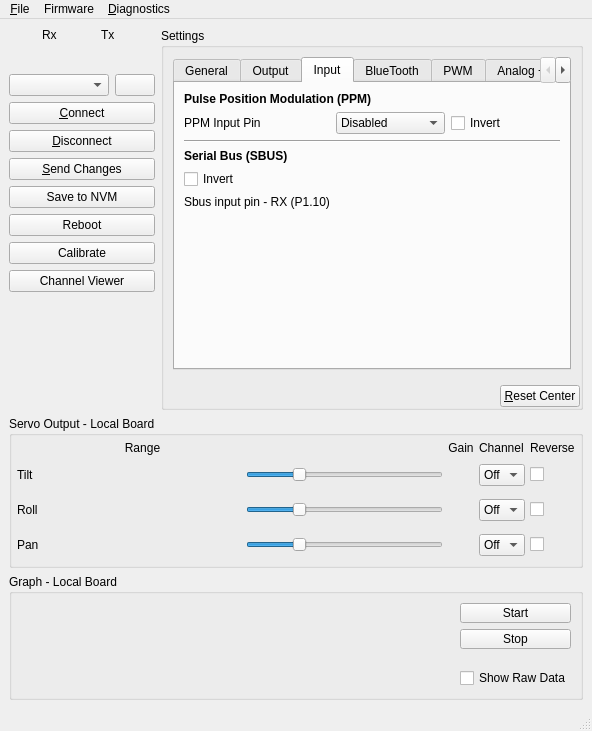
Old version of the form gui/src/mainwindow.ui in the repository dlktdr/HeadTracker.
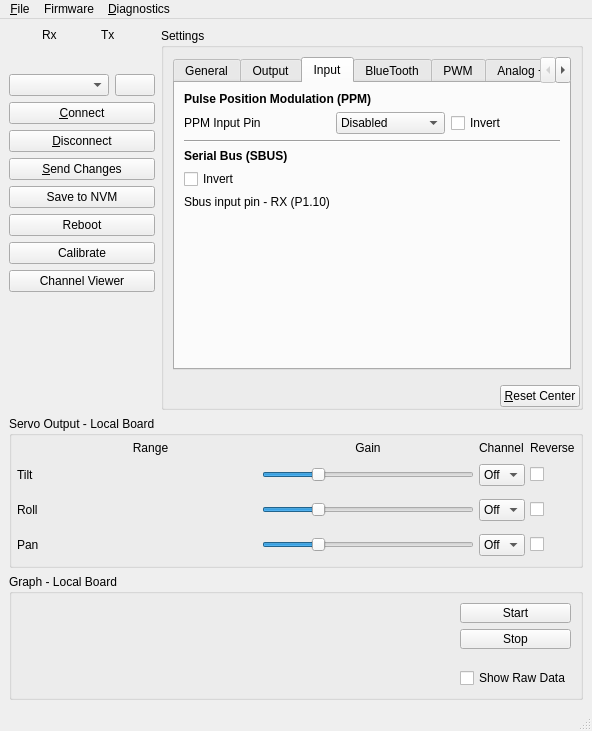
New version of the form. Icons and pictures are not drawn. Custom widgets are drawn as their Qt base class.

Commit message: Fix location of Gain label

```diff
--- a/gui/src/mainwindow.ui
+++ b/gui/src/mainwindow.ui
@@ -3261,7 +3261,7 @@
          </item>
         </widget>
        </item>
-       <item row="0" column="3">
+       <item row="0" column="2">
         <widget class="QLabel" name="label_20">
          <property name="sizePolicy">
           <sizepolicy hsizetype="Minimum" vsizetype="Preferred">
```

####################

YOUR INSTRUCTIONS »
Strip the images and return the remaining data exactly.

ANSWER TO THE PROBLEM »
Old version of the form gui/src/mainwindow.ui in the repository dlktdr/HeadTracker.
New version of the form. Icons and pictures are not drawn. Custom widgets are drawn as their Qt base class.

Commit message: Fix location of Gain label

```diff
--- a/gui/src/mainwindow.ui
+++ b/gui/src/mainwindow.ui
@@ -3261,7 +3261,7 @@
          </item>
         </widget>
        </item>
-       <item row="0" column="3">
+       <item row="0" column="2">
         <widget class="QLabel" name="label_20">
          <property name="sizePolicy">
           <sizepolicy hsizetype="Minimum" vsizetype="Preferred">
```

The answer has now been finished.